Most Cordillera food recipes are simple with minimal ingredients and preparation. Here's a short list of exotic Igorot dishes.
The Cordilleran palate is not difficult to please. Most Cordillera food recipes are simple with minimal ingredients and preparation. Mostly plain, but definitely delicious.
Here is a list of some of the exotic foods the Igorots often prepare:
Etag is pork meat preserved by covering it with salt then drying it under the sun or smoking it in dirty kitchens. Etag is usually added to pinikpikan and legume dishes.
The preparation of this well-loved dish is not rocket science. You just need a chicken prepped through beating the chicken's wing and neck through a stick (thus pinikpikan, from the local term pikpik which means beat) and then torching. Now some prefer to just slit the throat instead of beating it. The torching part is important because you don't get a similar taste if you use dressed chicken.
The chicken then gets boiled to tenderness, flavored with onions, ginger, and salt. Etag (salted, dried pork) and sayote fruit are also added.
Its aromatic smell, savory soup, and tender meat make it a favorite dish for special occasions. If you visit someone in the province, they will often welcome you with pinikpikan.
Pro-tip- It is best eaten with bare hands and with chili peppers to dip with. Yum!
Tapey or tapuy is also called Igorot rice wine. It is traditionally served to visitors or used for cooking. It is also feasted upon during special occasions.

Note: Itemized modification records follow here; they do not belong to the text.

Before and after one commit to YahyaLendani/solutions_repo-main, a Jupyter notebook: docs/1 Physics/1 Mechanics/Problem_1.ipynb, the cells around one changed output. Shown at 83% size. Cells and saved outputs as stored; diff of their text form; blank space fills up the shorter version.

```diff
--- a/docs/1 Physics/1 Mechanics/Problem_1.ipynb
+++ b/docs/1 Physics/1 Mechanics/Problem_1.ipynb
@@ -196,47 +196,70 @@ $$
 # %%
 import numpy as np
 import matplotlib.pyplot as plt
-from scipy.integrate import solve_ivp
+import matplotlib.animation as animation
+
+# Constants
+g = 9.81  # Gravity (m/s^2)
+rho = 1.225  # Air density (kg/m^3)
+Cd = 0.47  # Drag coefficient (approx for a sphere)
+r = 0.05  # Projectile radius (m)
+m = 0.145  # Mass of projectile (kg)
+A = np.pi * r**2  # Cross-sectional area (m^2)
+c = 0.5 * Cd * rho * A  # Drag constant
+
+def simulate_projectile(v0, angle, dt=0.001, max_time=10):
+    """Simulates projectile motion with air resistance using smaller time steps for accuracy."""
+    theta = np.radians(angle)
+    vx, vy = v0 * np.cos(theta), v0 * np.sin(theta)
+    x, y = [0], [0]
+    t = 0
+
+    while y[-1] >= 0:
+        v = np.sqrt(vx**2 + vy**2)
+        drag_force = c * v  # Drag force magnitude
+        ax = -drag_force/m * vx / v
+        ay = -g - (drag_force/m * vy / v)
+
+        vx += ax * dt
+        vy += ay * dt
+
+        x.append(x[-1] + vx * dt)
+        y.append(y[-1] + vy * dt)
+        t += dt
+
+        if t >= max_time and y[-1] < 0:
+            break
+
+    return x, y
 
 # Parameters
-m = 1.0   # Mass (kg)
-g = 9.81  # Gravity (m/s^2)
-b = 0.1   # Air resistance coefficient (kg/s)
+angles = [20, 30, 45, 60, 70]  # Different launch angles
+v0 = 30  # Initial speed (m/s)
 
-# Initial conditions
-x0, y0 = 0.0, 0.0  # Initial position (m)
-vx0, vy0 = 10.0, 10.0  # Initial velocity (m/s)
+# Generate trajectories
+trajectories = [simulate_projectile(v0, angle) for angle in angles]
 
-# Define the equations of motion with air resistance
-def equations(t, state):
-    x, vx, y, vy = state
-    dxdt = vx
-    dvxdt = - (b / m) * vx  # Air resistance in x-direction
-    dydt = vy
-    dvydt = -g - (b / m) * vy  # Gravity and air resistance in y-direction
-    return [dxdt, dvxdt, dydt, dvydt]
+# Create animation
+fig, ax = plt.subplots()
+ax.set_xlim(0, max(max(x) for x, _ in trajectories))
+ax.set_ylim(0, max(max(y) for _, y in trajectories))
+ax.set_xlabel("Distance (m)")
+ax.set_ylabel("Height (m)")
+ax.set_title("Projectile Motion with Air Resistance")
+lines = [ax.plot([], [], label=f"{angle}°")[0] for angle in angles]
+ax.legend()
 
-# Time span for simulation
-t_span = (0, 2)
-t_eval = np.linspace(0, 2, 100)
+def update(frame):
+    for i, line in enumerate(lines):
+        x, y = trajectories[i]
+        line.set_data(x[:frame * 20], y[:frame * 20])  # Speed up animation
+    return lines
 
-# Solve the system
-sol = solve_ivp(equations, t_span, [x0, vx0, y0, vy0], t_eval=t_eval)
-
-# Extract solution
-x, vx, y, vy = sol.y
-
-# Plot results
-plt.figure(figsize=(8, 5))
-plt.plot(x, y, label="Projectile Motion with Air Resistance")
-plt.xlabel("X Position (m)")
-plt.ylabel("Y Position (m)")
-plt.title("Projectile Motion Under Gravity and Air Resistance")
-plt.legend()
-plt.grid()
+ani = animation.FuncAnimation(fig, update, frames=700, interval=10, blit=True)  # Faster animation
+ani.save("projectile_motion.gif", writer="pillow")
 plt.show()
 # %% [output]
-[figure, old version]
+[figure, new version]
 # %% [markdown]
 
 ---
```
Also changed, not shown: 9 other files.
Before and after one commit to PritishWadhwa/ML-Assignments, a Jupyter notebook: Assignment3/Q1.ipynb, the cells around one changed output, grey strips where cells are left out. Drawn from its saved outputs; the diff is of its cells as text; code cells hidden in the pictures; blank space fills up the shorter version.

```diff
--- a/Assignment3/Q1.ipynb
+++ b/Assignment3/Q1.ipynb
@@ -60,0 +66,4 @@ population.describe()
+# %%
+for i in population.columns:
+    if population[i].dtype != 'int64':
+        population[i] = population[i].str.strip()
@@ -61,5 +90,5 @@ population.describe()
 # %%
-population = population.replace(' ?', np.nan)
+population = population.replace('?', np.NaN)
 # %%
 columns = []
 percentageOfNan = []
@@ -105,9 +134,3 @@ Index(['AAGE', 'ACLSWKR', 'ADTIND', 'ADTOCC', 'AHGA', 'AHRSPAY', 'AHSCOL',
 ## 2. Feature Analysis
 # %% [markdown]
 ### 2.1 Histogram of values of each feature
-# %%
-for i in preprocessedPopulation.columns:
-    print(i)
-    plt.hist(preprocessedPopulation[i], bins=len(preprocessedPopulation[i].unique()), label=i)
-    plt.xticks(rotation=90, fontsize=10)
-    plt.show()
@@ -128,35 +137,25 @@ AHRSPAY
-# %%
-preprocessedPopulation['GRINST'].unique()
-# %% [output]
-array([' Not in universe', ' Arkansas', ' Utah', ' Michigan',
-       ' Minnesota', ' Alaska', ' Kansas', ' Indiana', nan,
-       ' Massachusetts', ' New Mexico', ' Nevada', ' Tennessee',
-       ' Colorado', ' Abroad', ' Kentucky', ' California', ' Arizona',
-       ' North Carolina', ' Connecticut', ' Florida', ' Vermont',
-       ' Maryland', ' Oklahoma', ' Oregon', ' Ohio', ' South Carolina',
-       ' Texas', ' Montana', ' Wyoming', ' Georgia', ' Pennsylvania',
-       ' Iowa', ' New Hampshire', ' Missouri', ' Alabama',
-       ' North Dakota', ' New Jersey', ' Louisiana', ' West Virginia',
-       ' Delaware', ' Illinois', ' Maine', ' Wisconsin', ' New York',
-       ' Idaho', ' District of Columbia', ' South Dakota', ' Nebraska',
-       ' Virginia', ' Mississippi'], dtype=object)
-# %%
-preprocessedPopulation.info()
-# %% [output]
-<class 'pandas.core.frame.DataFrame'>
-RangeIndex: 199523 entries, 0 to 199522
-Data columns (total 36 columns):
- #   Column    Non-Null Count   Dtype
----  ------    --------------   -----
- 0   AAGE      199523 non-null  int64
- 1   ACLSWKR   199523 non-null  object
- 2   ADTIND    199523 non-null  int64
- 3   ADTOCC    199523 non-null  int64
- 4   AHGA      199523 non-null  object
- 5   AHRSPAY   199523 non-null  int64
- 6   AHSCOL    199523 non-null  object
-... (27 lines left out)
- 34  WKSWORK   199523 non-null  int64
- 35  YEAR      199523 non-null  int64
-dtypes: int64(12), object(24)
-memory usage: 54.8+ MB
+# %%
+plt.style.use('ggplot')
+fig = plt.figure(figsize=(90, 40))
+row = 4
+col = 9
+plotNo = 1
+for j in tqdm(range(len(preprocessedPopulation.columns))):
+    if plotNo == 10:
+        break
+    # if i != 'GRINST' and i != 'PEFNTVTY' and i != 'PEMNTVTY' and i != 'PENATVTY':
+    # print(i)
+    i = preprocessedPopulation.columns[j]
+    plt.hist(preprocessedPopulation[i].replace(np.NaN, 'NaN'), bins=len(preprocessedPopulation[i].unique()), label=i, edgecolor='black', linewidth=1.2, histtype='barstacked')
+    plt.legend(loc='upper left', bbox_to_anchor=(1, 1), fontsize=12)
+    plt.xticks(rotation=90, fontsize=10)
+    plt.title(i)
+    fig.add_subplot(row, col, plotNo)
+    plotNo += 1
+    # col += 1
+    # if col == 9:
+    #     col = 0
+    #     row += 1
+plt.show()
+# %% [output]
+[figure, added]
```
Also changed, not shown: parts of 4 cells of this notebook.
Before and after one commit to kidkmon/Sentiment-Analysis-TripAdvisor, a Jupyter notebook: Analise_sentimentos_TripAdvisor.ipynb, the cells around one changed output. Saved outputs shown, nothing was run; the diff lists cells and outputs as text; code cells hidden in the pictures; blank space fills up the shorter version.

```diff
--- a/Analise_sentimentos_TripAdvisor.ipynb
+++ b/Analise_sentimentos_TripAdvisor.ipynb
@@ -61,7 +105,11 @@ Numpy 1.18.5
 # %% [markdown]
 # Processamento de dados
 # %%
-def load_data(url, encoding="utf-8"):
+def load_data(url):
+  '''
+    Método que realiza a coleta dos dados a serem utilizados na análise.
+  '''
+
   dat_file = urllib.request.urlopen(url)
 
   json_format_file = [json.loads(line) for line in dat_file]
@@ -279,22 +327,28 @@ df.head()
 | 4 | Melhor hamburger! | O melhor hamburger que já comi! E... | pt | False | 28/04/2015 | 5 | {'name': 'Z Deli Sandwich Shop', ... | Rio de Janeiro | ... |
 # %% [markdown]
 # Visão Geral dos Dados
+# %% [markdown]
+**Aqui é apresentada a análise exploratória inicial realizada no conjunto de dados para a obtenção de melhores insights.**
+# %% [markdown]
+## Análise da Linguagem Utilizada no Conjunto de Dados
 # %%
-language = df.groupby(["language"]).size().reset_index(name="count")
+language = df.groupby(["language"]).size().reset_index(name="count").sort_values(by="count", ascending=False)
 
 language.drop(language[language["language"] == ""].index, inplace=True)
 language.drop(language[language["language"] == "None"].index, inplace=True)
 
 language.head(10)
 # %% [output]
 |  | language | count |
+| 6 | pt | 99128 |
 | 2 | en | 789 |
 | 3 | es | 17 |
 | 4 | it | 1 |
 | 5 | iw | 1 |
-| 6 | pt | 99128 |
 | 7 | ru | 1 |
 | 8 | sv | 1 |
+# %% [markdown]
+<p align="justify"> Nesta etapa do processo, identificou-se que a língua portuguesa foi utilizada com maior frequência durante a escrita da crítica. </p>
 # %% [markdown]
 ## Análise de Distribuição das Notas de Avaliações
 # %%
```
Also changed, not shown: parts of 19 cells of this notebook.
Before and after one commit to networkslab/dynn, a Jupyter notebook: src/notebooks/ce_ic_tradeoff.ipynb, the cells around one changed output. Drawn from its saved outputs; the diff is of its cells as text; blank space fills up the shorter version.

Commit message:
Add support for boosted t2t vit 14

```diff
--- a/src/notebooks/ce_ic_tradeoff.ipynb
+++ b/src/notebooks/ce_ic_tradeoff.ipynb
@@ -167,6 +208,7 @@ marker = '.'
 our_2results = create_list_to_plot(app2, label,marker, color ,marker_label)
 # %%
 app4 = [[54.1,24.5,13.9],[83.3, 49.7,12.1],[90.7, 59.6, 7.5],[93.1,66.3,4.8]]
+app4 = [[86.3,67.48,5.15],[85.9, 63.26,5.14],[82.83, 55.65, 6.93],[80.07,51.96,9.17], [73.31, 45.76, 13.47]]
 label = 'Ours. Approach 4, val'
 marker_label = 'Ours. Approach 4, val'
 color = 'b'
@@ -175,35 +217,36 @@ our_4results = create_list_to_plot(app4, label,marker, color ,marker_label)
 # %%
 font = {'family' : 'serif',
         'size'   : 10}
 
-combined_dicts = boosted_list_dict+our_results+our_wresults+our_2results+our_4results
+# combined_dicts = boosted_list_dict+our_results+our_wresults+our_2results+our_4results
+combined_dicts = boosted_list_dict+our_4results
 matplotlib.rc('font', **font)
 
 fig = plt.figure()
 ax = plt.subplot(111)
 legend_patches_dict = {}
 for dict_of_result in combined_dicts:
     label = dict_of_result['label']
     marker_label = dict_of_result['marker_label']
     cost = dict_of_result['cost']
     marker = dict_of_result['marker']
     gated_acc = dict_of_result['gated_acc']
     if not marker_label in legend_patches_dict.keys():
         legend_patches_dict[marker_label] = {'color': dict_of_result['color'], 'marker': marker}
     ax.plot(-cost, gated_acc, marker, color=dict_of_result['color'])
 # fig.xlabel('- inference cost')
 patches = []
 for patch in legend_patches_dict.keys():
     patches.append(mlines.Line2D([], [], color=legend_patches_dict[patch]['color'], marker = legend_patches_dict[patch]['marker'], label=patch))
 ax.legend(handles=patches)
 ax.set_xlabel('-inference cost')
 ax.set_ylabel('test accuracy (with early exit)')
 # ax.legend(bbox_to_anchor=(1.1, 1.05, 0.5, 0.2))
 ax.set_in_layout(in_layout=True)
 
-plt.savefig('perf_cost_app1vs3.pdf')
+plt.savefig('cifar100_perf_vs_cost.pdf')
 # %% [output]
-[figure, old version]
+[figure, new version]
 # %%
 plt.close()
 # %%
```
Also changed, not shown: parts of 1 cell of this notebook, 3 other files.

The only ingredients in making the tapey are rice yeast "bubod" and red glutinous rice. The glutinous rice is cooked with lesser water and removed from the fire when it is half cooked. The rice is spread evenly over clean banana leaves or bigao (flat woven basket) to cool off.
The yeast is ground finely and mixed evenly with the rice. After that, the mixture is placed in a tightly sealed jar and opened after 1 week.
4. Inanger (Boiled)
Inanger is a method of cooking which means boiled. Ingredients are simply placed on a pot with water; the toughest ingredients go first until all the ingredients are on the pot. The dish is cooked if everything is tender.
Almost everything can be cooked using this method. Pigs toes mixed with white, black, or red beans are all-time favorites.
This is the Cordilleran's version of sausage; except that the contents and covering are different. Pinuneg is a mixture of pig blood and spices wrapped in a clean and empty pig's large intestines. It is then boiled for 30-35 minutes. You can check the whole recipe here.
The pig large intestines have lots of uses in the Igorot household. Aside from pinuneg, the large intestines are also cooked as bungsos.
It is prepared by removing the contents of the intestines then thoroughly washing it. After it has been cleaned, it is mashed with salt and set aside for 3-5 days in a container with a covered lid.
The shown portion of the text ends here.